by: Jason from: Illinois
November 03, 2013 1:32 PM
I for on am fully behind nuclear power, especially liquid fluoride thorium. If you haven't heard of it watch Kirk Sorensen's TED Talk.

Featured Videos

Your JavaScript is turned off or you have an old version of Adobe's Flash Player. Get the latest Flash player.
Astronauts Train in Underwater Labi
X
George Putic
July 25, 2014 7:25 PM
In the world’s only underwater laboratory, four U.S. astronauts train for a planned visit to an asteroid. The lab - called Aquarius- is located five kilometers off Key Largo, in southern Florida. Living in close quarters and making excursions only into the surrounding ocean, they try to simulate the daily routine of a crew that will someday travel to collect samples of a rock orbiting far away from earth. VOA’s George Putic has more.
Video

Video Astronauts Train in Underwater Lab

In the world’s only underwater laboratory, four U.S. astronauts train for a planned visit to an asteroid. The lab - called Aquarius- is located five kilometers off Key Largo, in southern Florida. Living in close quarters and making excursions only into the surrounding ocean, they try to simulate the daily routine of a crew that will someday travel to collect samples of a rock orbiting far away from earth. VOA’s George Putic has more.
Video

Video Not Even Monks Spared From Thailand’s Junta-Backed Morality Push

With Thailand’s military government firmly in control after May’s bloodless coup, authorities are carrying out plans they say are aimed at restoring discipline, morality and patriotism to all Thais. The measures include a crackdown on illegal gambling, education reforms to promote students’ moral development, and a new 24-hour phone hotline for citizens to report misbehaving monks. Steve Sandford reports from Bangkok.
Video

Video Virtual Program Teaches Farming Skills

In a fast-changing world beset by unpredictable climate conditions, farmers cannot afford to ignore new technology. Researchers in Australia are developing an online virtual world program to share information about climate change and more sustainable farming techniques for sugar cane growers. As VOA's Zlatica Hoke reports, the idea is to create a wider support network for farmers.
Video

Video Airline Expert: Missile will Show Signature on Debris

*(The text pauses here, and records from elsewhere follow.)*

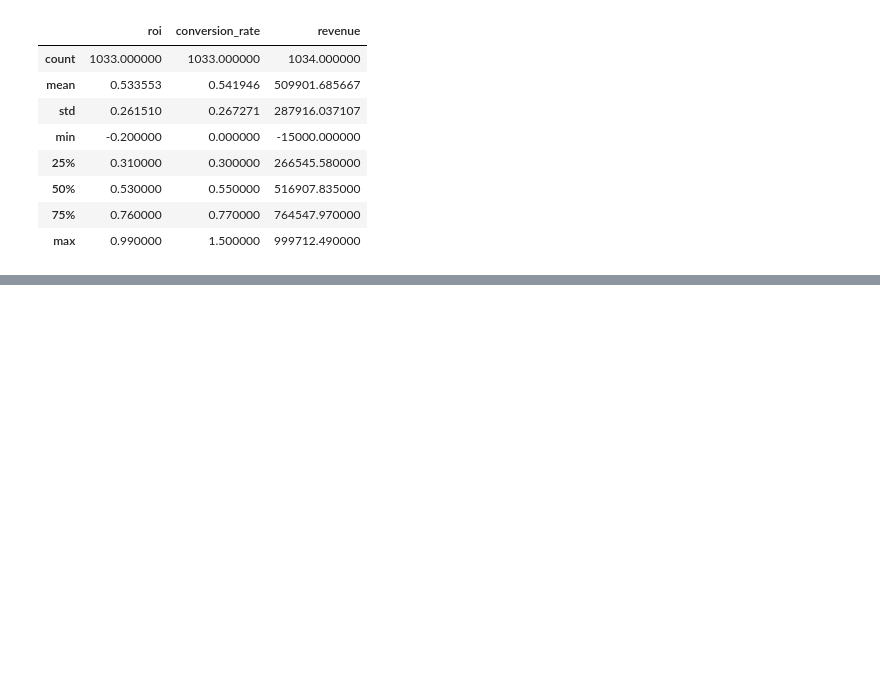
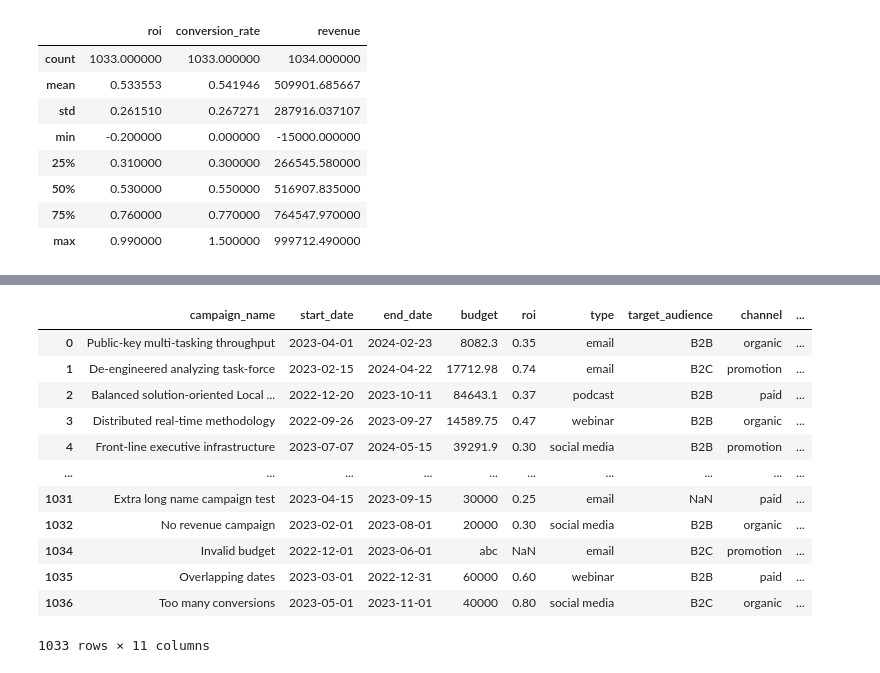
Before and after one commit to PabloBdL/Marketing, a Jupyter notebook: notebooks/preprocessing.ipynb, the cells around one changed output, grey strips where cells are left out. Drawn from its saved outputs; the diff is of its cells as text; code cells hidden in the pictures; blank space fills up the shorter version.

```diff
--- a/notebooks/preprocessing.ipynb
+++ b/notebooks/preprocessing.ipynb
@@ -104,0 +129,4 @@ Suma de registros con nulos: 21
+# %%
+# eliminar registros con un número de nulos mayor a 1
+df = df[df['num_nulls'] <= 1]
+df[df['num_nulls'] > 0]
@@ -104,0 +142,16 @@ Suma de registros con nulos: 21
+# %%
+df
+# %% [output]
+|  | campaign_name | start_date | end_date | budget | roi | type | target_audience | channel | ... |
+| 0 | Public-key multi-tasking throughput | 2023-04-01 | 2024-02-23 | 8082.3 | 0.35 | email | B2B | organic | ... |
+| 1 | De-engineered analyzing task-force | 2023-02-15 | 2024-04-22 | 17712.98 | 0.74 | email | B2C | promotion | ... |
+| 2 | Balanced solution-oriented Local ... | 2022-12-20 | 2023-10-11 | 84643.1 | 0.37 | podcast | B2B | paid | ... |
+| 3 | Distributed real-time methodology | 2022-09-26 | 2023-09-27 | 14589.75 | 0.47 | webinar | B2B | organic | ... |
+| 4 | Front-line executive infrastructure | 2023-07-07 | 2024-05-15 | 39291.9 | 0.30 | social media | B2B | promotion | ... |
+| ... | ... | ... | ... | ... | ... | ... | ... | ... | ... |
+| 1031 | Extra long name campaign test | 2023-04-15 | 2023-09-15 | 30000 | 0.25 | email | NaN | paid | ... |
+| 1032 | No revenue campaign | 2023-02-01 | 2023-08-01 | 20000 | 0.30 | social media | B2B | organic | ... |
+| 1034 | Invalid budget | 2022-12-01 | 2023-06-01 | abc | NaN | email | B2C | promotion | ... |
+| 1035 | Overlapping dates | 2023-03-01 | 2022-12-31 | 60000 | 0.60 | webinar | B2B | paid | ... |
+| 1036 | Too many conversions | 2023-05-01 | 2023-11-01 | 40000 | 0.80 | social media | B2C | organic | ... |
+1033 rows × 11 columns
```
Also changed, not shown: parts of 6 cells of this notebook.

The debris field from Malaysia Airlines Flight 17 is spread over a 21-kilometer radius in eastern Ukraine. It is expected to take investigators months to sort through the airplane pieces to learn about the missile that brought down the jetliner and who fired it. VOAs Carolyn Presutti explains how this work will be done.
Video

Video Treatment for Childhood Epilepsy Heats up Medical Marijuana Debate

In the United States, marijuana is classed as an illegal drug by the federal government. But nearly half the states have legalized it, to some degree. Proponents say some strains of marijuana might have exceptional health benefits, for treating pain or inflammation in chronic conditions such as cancer, multiple sclerosis and epilepsy. Shelley Schlender reports on a strain of medical marijuana developed in Colorado that is reputed to reduce seizures in childhood epilepsy
Video

Video Airbus Adds Metal 3D Printed Parts to New Jets

By the end of this year, European aircraft manufacturing consortium Airbus plans to deliver the first of its new, extra-wide-body passenger jets, the A350-XWB. Among other technological innovations, the new plane will also incorporate metal parts made in a 3-D printer. VOA's George Putic has more.
Video

Video AIDS Conference Welcomes Exciting Developments in HIV Treatment, Prevention

Significant strides have been made in recent years toward the treatment and prevention of HIV, the virus that causes AIDS. This year, at the International AIDS Conference, the AIDS community welcomed progress on a new pill that may prevent transmission of the deadly virus. VOA’s Anita Powell reports from Melbourne, Australia.
Video

Video IAEA: Iran Turns its Enriched Uranium Into Less Harmful Form

Iran has converted its stockpiles of enriched uranium into a less dangerous form that is more difficult to use for nuclear weapons, according to the United Nations’ Atomic Energy Agency. The move complies with an interim deal reached with Western powers on Iran's nuclear program last year, in exchange for easing of sanctions. Henry Ridgwell reports for VOA from London.

AppleAndroid